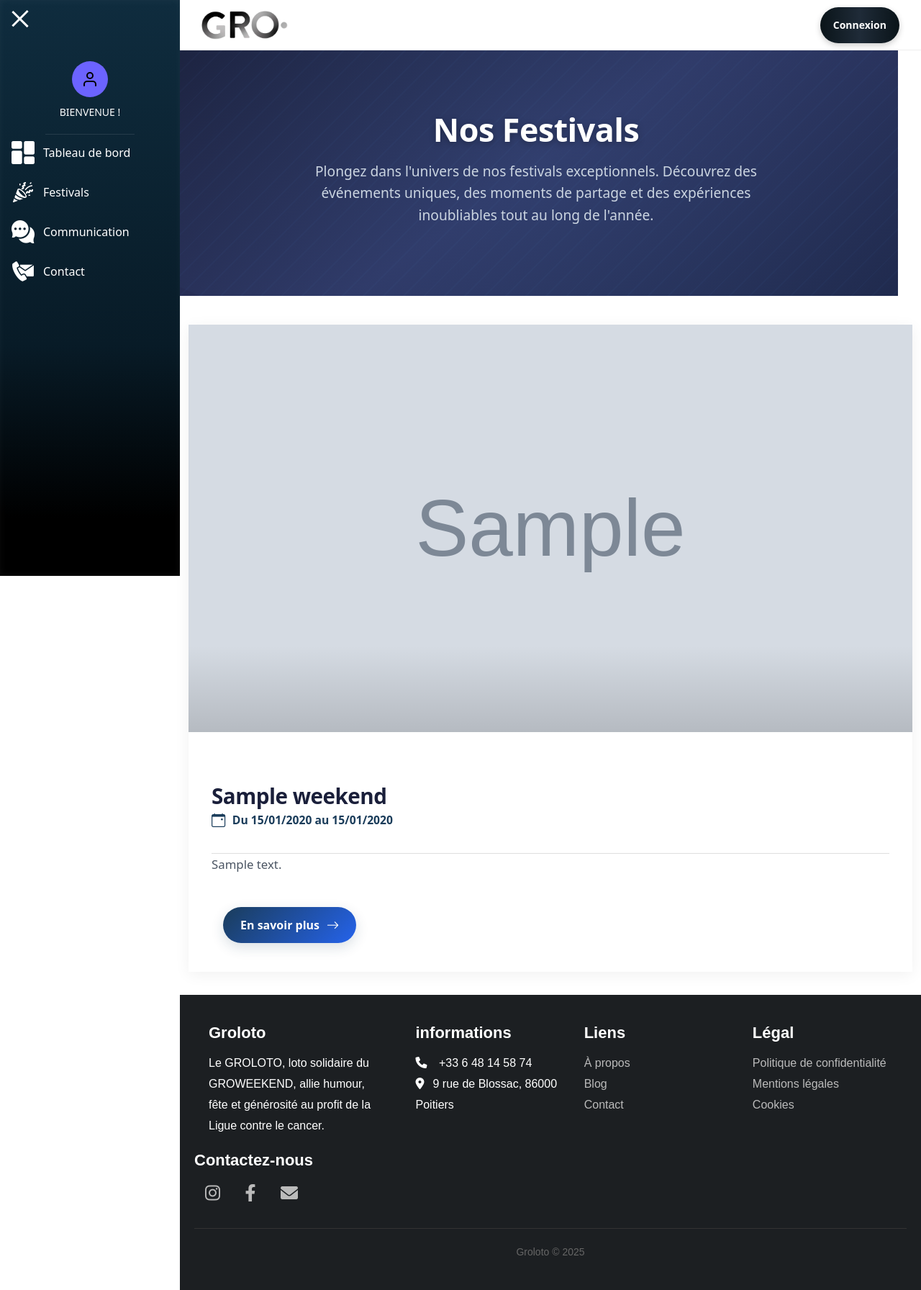
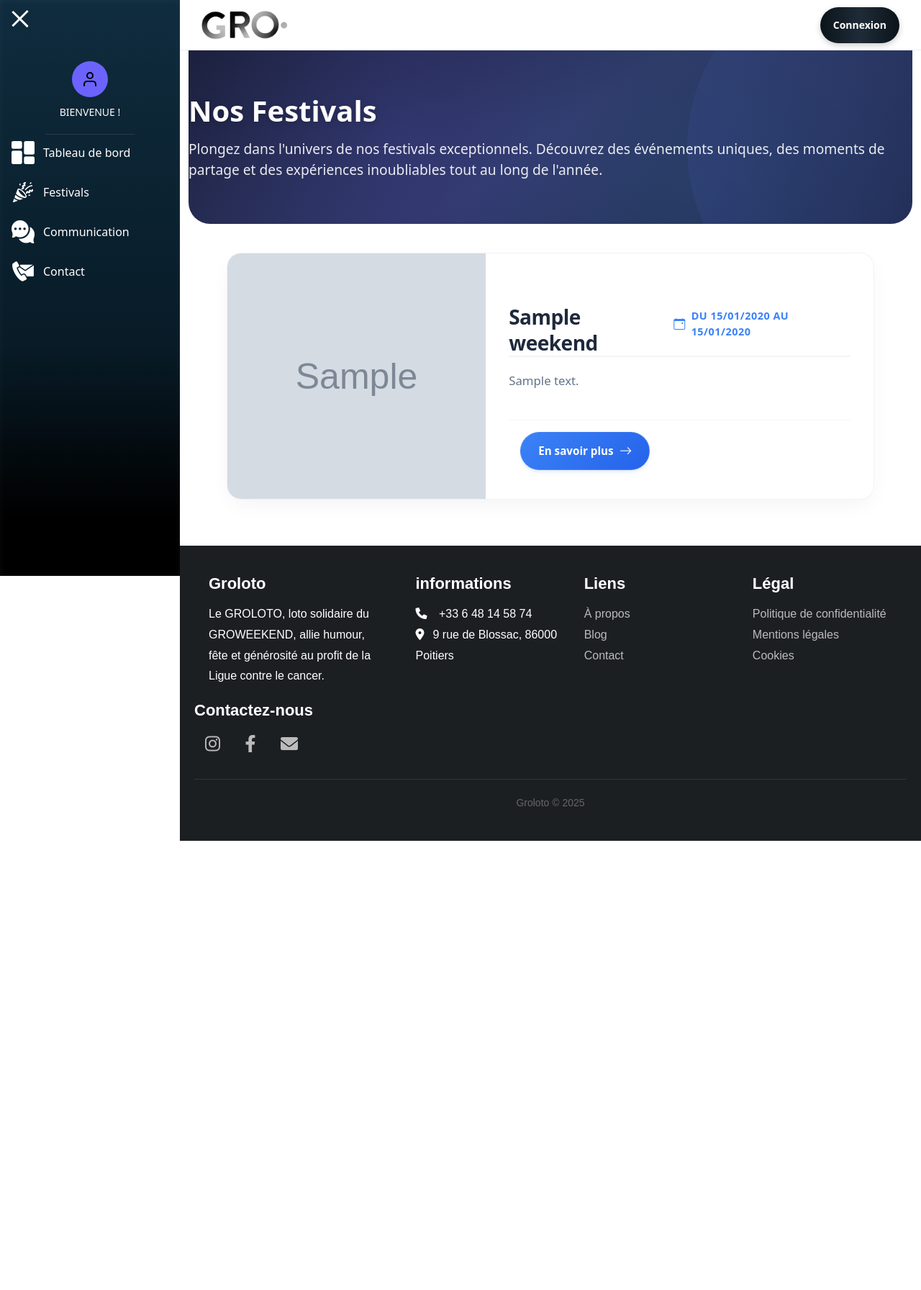
Before and after one commit to Rlima-collab/Groloto, a Symfony app: template GroLoto/templates/public_festivals/index.html.twig in a window 1280 px wide. Shown: the whole page at 72% size. After the commit the page ends 1168 px from the top, so only its background shows below. Run offline with Twig, Linux system fonts and the light colour scheme; the template is opened without the code that fills it: most values are stand-ins (such as "Sample title", 1, 10 or a date in 2020); grey boxes marked "Sample" are stand-in pictures; some libraries are stand-ins or nearby versions.

Commit message:
modif du festival non connecter (pas la version final)

```diff
--- a/GroLoto/public/css/weekends.css
+++ b/GroLoto/public/css/weekends.css
@@ -1,62 +1,37 @@
 /* =============== WEEKENDS PUBLIC PAGE - HERO SECTION =============== */
 .hero-section.weekend-hero {
     position: relative;
-    background: linear-gradient(145deg, #1a1f3a, #2d3561, #1e2749);
+    background: linear-gradient(135deg, #1e293b 0%, #0f172a 100%);
     color: #fff;
-    padding: 2rem 3rem 4rem;
-    padding-top: calc(2rem + 71px);
-    margin: -20px;
-    margin-bottom: 0.5rem;
+    padding: 4rem 2rem 5rem;
+    margin: -20px -20px 3rem -20px; /* Negative margin to pull to edges, positive bottom margin */
     text-align: center;
     overflow: hidden;
+    box-shadow: 0 4px 20px rgba(0,0,0,0.1);
 }
 
 .hero-section.weekend-hero::before {
     content: "";
     position: absolute;
-    top: -50%; left: -50%;
-    width: 200%; height: 200%;
-    background: radial-gradient(circle, rgba(96, 165, 250, 0.15), transparent 70%);
-    transform: rotate(25deg);
-    opacity: 0.6;
+    top: 0; left: 0;
+    width: 100%; height: 100%;
+    background: radial-gradient(circle at top right, rgba(59, 130, 246, 0.15), transparent 60%),
+                radial-gradient(circle at bottom left, rgba(99, 102, 241, 0.15), transparent 60%);
     pointer-events: none;
 }
 
 .hero-section.weekend-hero::after {
-    content: "";
-    position: absolute;
-    top: 0; left: 0;
-    width: 100%; height: 100%;
-    background: repeating-linear-gradient(
-        135deg,
-        rgba(96, 165, 250, 0.08) 0px,
-        rgba(96, 165, 250, 0.08) 2px,
-        transparent 2px,
-        transparent 20px
-    );
-    opacity: 0.4;
-    pointer-events: none;
+    display: none;
 }
 
 .hero-section.weekend-hero .shine {
-    position: absolute;
-    top: -100%; left: -50%;
-    width: 200%; height: 200%;
-    background: linear-gradient(135deg, rgba(96, 165, 250, 0) 0%, rgba(96, 165, 250, 0.25) 50%, rgba(96, 165, 250, 0) 100%);
-    transform: rotate(30deg);
-    animation: shine 8s infinite linear;
-    pointer-events: none;
+    display: none; /* Removing the shine animation for a cleaner look */
 }
 
-@keyframes shine {
-    0% { transform: translateX(-100%) rotate(30deg); }
-    100% { transform: translateX(100%) rotate(30deg); }
-}
-
-.hero-content {
+.hero-section.weekend-hero .hero-content {
+    /* Removed max-width constraint to match dashboard style */
     position: relative;
     z-index: 2;
-    max-width: 900px;
     margin: 0 auto;
 }
 
@@ -64,6 +39,7 @@
    Keeps other pages using .container-fluid untouched because the selector targets
    container-fluid that contains weekends-specific elements only. */
 .container-fluid > .hero-section.weekend-hero,
+.container-fluid > .hero-section.dashboard-hero,
 .container-fluid > .weekends-grid,
 .container-fluid > .weekend-banner,
 .container-fluid > .weekend-content {
@@ -72,91 +48,70 @@
     max-width: 100%;
 }
 
-.hero-title {
-    font-size: 2.8rem;
-    font-weight: 700;
-    color: #fff;
-    text-shadow: 0 2px 10px rgba(0, 0, 0, 0.3);
-    margin-bottom: 1rem;
-    letter-spacing: -0.5px;
-}
-
-.hero-description {
-    font-size: 1.2rem;
-    color: #cbd5e1;
-    margin-bottom: 2rem;
-    line-height: 1.6;
-    max-width: 700px;
-    margin-left: auto;
-    margin-right: auto;
+/* Remove specific hero styles that might conflict with dashboard.css */
+.hero-section.weekend-hero .hero-title,
+.hero-section.weekend-hero .hero-description,
+.hero-section.weekend-hero .hero-content {
+    /* Resetting these so dashboard.css takes precedence if classes are mixed,
+       or just removing them if we are fully switching to dashboard-hero structure */
 }
 
 /* =============== WEEKENDS GRID & CARTES =============== */
 .weekends-grid {
-    display: grid;
-    grid-template-columns: repeat(auto-fit, minmax(400px, 1fr));
-    gap: 3rem;
-    /* remove horizontal padding inherited from global containers */
-    padding: 2rem 3rem;
-    max-width: 1600px;
+    display: flex;
+    flex-direction: column;
+    align-items: center;
+    gap: 2.5rem;
+    padding: 0 2rem 4rem;
+    max-width: 1400px;
     margin: 0 auto;
 }
 
 .weekend-card {
     position: relative;
     background: #ffffff;
-    border-radius: 0; /* removed rounded corners for a flatter, professional look */
+    border-radius: 20px;
     overflow: hidden;
-    box-shadow: 0 4px 20px rgba(0, 0, 0, 0.06);
-    transition: box-shadow 0.35s cubic-bezier(0.4, 0, 0.2, 1);
+    box-shadow: 0 10px 30px -5px rgba(0, 0, 0, 0.05);
+    border: 1px solid rgba(0,0,0,0.05);
+    transition: all 0.3s cubic-bezier(0.4, 0, 0.2, 1);
     text-decoration: none;
     color: inherit;
     display: flex;
-    flex-direction: column;
-    height: 100%;
+    flex-direction: row; /* Horizontal layout */
+    height: auto;
     width: 100%;
-    min-width: 0;
+    max-width: 900px; /* Limit width but allow stretching */
+    min-height: 220px;
 }
 
-/* remove translate/zoom on hover for a flatter, more consistent UI */
 .weekend-card:hover {
-    box-shadow: 0 8px 28px rgba(0, 0, 0, 0.09);
+    transform: translateY(-4px);
+    box-shadow: 0 20px 40px -5px rgba(0, 0, 0, 0.1);
 }
 
 /* Image */
 .weekend-card .image {
-    width: 100%;
-    /* let the image determine height using aspect-ratio to adapt cards */
-    height: auto;
+    width: 40%; /* Fixed width for image part */
+    min-width: 300px;
+    /* height: auto; removed to allow flex stretch */
     overflow: hidden;
     position: relative;
 }
 
-.weekend-card .image::after {
-    content: '';
+.weekend-card .image img {
     position: absolute;
-    bottom: 0;
+    top: 0;
     left: 0;
-    right: 0;
-    height: 120px;
-    background: linear-gradient(transparent, rgba(0, 0, 0, 0.15));
-    pointer-events: none;
-    transition: opacity 0.3s ease;
+    width: 100%;
+    height: 100%;
+    object-fit: cover;
+    transition: transform 0.5s ease;
 }
 
-.weekend-card:hover .image::after {
-    opacity: 0.7;
+.weekend-card:hover .image img {
+    transform: scale(1.05);
 }
-
-.weekend-card .image img {
-    width: 100%;
-    aspect-ratio: 16/9;
-    height: auto;
-    object-fit: cover;
-    transition: none; /* remove hover zoom */
-    border-radius: 0; /* remove rounding on images */
-}
-
 
 /* Contenu */
 .weekend-card .content {
@@ -164,91 +119,81 @@
     flex: 1;
     display: flex;
     flex-direction: column;
-    justify-content: space-between;
+    justify-content: center; /* Center content vertically */
     background: #ffffff;
-    min-width: 0; /* prevent overflow of long content */
-    overflow: hidden; /* prevent content from overflowing the card */
-    width: 100%;
+    min-width: 0;
+    width: 60%; /* Remaining width */
 }
 
 .weekend-card h3 {
-    font-size: 1.85rem;
-    margin: 0 0 1rem;
-    color: #1a1f3a;
+    font-size: 1.75rem;
+    margin: 0 0 0.5rem;
+    color: #1e293b;
     font-weight: 700;
     line-height: 1.3;
     letter-spacing: -0.5px;
-    overflow-wrap: break-word;
     word-break: break-word;
-    width: 100%;
 }
 
 .weekend-card p {
-    color: #4b5563;
+    color: #64748b;
     margin: 0 0 1.5rem;
-    line-height: 1.75;
+    line-height: 1.6;
     font-size: 1.05rem;
-    flex-grow: 1;
-    overflow-wrap: break-word;
-    word-break: break-word;
-    white-space: normal;
-    max-width: 100%;
-    width: 100%;
-    display: block;
+    flex-grow: 0; /* Don't stretch paragraph in row layout */
+    display: -webkit-box;
+    -webkit-line-clamp: 3;
+    -webkit-box-orient: vertical;
+    overflow: hidden;
+    word-break: break-word; /* Prevent long words from overflowing */
 }
 
 /* Dates */
 .weekend-card .dates {
     display: flex;
     align-items: center;
-    gap: 0.6rem;
-    color: #1a3c5a; /* darker blue from hero */
-    font-size: 0.98rem;
+    gap: 0.5rem;
+    color: #3b82f6;
+    font-size: 0.9rem;
     font-weight: 600;
-    margin-bottom: 1.2rem;
+    margin-bottom: 1rem;
+    text-transform: uppercase;
+    letter-spacing: 0.5px;
 }
 
 .weekend-card .dates i {
-    font-size: 1.2rem;
-    color: #1a3c5a;
+    font-size: 1rem;
 }
 
-/* Bouton "Lire plus" - style inspiré du hero + effet connexion */
+/* Bouton "Lire plus" */
 .weekend-card .read-more {
     position: relative;
     display: inline-flex;
     align-items: center;
-    gap: 0.6rem;
-    background: linear-gradient(135deg, #1a3c5a, #2563eb); /* darker hero blue -> bright */
+    gap: 0.5rem;
+    background: linear-gradient(135deg, #3b82f6, #2563eb);
     color: white;
     font-weight: 600;
-    font-size: 1rem;
+    font-size: 0.95rem;
     padding: 0.75rem 1.5rem;
-    border-radius: 50px;
+    border-radius: 9999px;
     text-decoration: none;
-    transition: all 0.35s ease;
+    transition: all 0.3s cubic-bezier(0.4, 0, 0.2, 1);
     align-self: flex-start;
-    box-shadow: 0 6px 18px rgba(26, 60, 90, 0.16);
+    box-shadow: 0 4px 6px -1px rgba(37, 99, 235, 0.1), 0 2px 4px -1px rgba(37, 99, 235, 0.06);
     margin-top: auto;
-    overflow: hidden;
+    border: 1px solid rgba(255, 255, 255, 0.1);
 }
 
 .weekend-card .read-more::before {
-    content: "";
-    position: absolute;
-    top: 0; left: -75%;
-    width: 50%; height: 100%;
-    background: linear-gradient(120deg, rgba(255,255,255,0.25) 0%, rgba(255,255,255,0) 100%);
-    transform: skewX(-20deg);
-    transition: left 0.9s ease;
+    display: none;
 }
 
-.weekend-card .read-more:hover::before { left: 100%; }
-
 .weekend-card .read-more:hover {
-    gap: 0.9rem;
-    box-shadow: 0 10px 22px rgba(37, 99, 235, 0.28);
-    background: linear-gradient(135deg, #16324a, #1d4ed8);
+    gap: 0.75rem;
+    background: linear-gradient(135deg, #2563eb, #1d4ed8);
+    box-shadow: 0 10px 15px -3px rgba(37, 99, 235, 0.2), 0 4px 6px -2px rgba(37, 99, 235, 0.1);
+    transform: translateY(-2px);
 }
 
 .weekend-card .read-more i {
@@ -260,10 +205,10 @@
     transform: translateX(4px);
 }
 
-/* Clean up card header & footer to avoid large gray panels */
+/* Clean up card header & footer */
 .weekend-card .card-header {
     background: transparent;
-    padding: 0 0 0.75rem 0;
+    padding: 0;
     text-align: left;
 }
 
@@ -273,12 +218,13 @@
 }
 
 .weekend-card .card-footer {
-    margin-top: 1.25rem;
-    padding-top: 0;
-    border-top: none;
+    margin-top: 1rem;
+    padding-top: 1rem;
+    border-top: 1px solid #f1f5f9;
     display: flex;
     justify-content: flex-start;
     background: transparent;
+    width: 100%;
 }
 
 /* =============== WEEKEND DETAIL PAGE =============== */
@@ -361,10 +307,11 @@
     background: rgba(0, 0, 0, 0.6);
     backdrop-filter: blur(10px);
     -webkit-backdrop-filter: blur(10px);
-    padding: 2rem;
-    border-radius: 0; /* remove rounding for banner content */
+    padding: 2.5rem;
+    border-radius: 20px;
     max-width: 800px;
-    box-shadow: 0 4px 30px rgba(0, 0, 0, 0.2);
+    box-shadow: 0 8px 32px rgba(0, 0, 0, 0.3);
+    border: 1px solid rgba(255, 255, 255, 0.1);
 }
 
 .weekend-banner h1 {
@@ -499,6 +446,19 @@
     .event-row.right-image .event-details { order: 2; text-align: left; }
     .event-row.right-image .event-info { justify-content: flex-start; }
     .event-image img { height: 300px; }
+
+    /* Stack cards vertically on smaller screens */
+    .weekend-card {
+        flex-direction: column;
+        max-width: 500px;
+    }
+    .weekend-card .image {
+        width: 100%;
+        height: 200px;
+    }
+    .weekend-card .content {
+        width: 100%;
+    }
 }
 
 @media (max-width: 768px) {
--- a/GroLoto/templates/public_festivals/index.html.twig
+++ b/GroLoto/templates/public_festivals/index.html.twig
@@ -4,16 +4,18 @@
 
 {% block stylesheets %}
 {{ parent() }}
+<link rel="stylesheet" href="{{ asset('css/dashboard.css') }}?v={{ 'now'|date('U') }}">
 <link rel="stylesheet" href="{{ asset('css/weekends.css') }}?v={{ 'now'|date('U') }}">
 <link rel="stylesheet" href="https://cdn.jsdelivr.net/npm/bootstrap-icons@1.11.1/font/bootstrap-icons.css">
 {% endblock %}
 
 {% block body %}
-<div class="hero-section weekend-hero">
-    <div class="shine"></div>
+<div class="hero-section dashboard-hero">
     <div class="hero-content">
-        <h1 class="hero-title">Nos Festivals</h1>
-        <p class="hero-description">Plongez dans l'univers de nos festivals exceptionnels. Découvrez des événements uniques, des moments de partage et des expériences inoubliables tout au long de l'année.</p>
+        <div class="hero-text">
+            <h1 class="hero-title">Nos Festivals</h1>
+            <p class="hero-description">Plongez dans l'univers de nos festivals exceptionnels. Découvrez des événements uniques, des moments de partage et des expériences inoubliables tout au long de l'année.</p>
+        </div>
     </div>
 </div>
 
@@ -45,7 +47,7 @@
                         </div>
                     {% endif %}
                 </div>
-                <p>{{ weekend.description|slice(0, 150) }}{% if weekend.description|length > 150 %}...{% endif %}</p>
+                <p>{{ weekend.description }}</p>
                 <div class="card-footer">
                     <span class="read-more">En savoir plus <i class="bi bi-arrow-right"></i></span>
                 </div>
```
Also changed, not shown: GroLoto/templates/weekend/liste.html.twig (+71 -43 lines).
■ ■ ■ ■
— EXERCISE —
For the string "size", filter the data and copy out each line where it occurs.

— RESULT —
Before and after one commit to Rlima-collab/Groloto, a Symfony app: template GroLoto/templates/public_festivals/index.html.twig in a window 1280 px wide. Shown: the whole page at 72% size. After the commit the page ends 1168 px from the top, so only its background shows below. Run offline with Twig, Linux system fonts and the light colour scheme; the template is opened without the code that fills it: most values are stand-ins (such as "Sample title", 1, 10 or a date in 2020); grey boxes marked "Sample" are stand-in pictures; some libraries are stand-ins or nearby versions.
-    font-size: 2.8rem;
-    font-size: 1.2rem;
-    font-size: 1.85rem;
+    font-size: 1.75rem;
     font-size: 1.05rem;
-    font-size: 0.98rem;
+    font-size: 0.9rem;
-    font-size: 1.2rem;
+    font-size: 1rem;
-    font-size: 1rem;
+    font-size: 0.95rem;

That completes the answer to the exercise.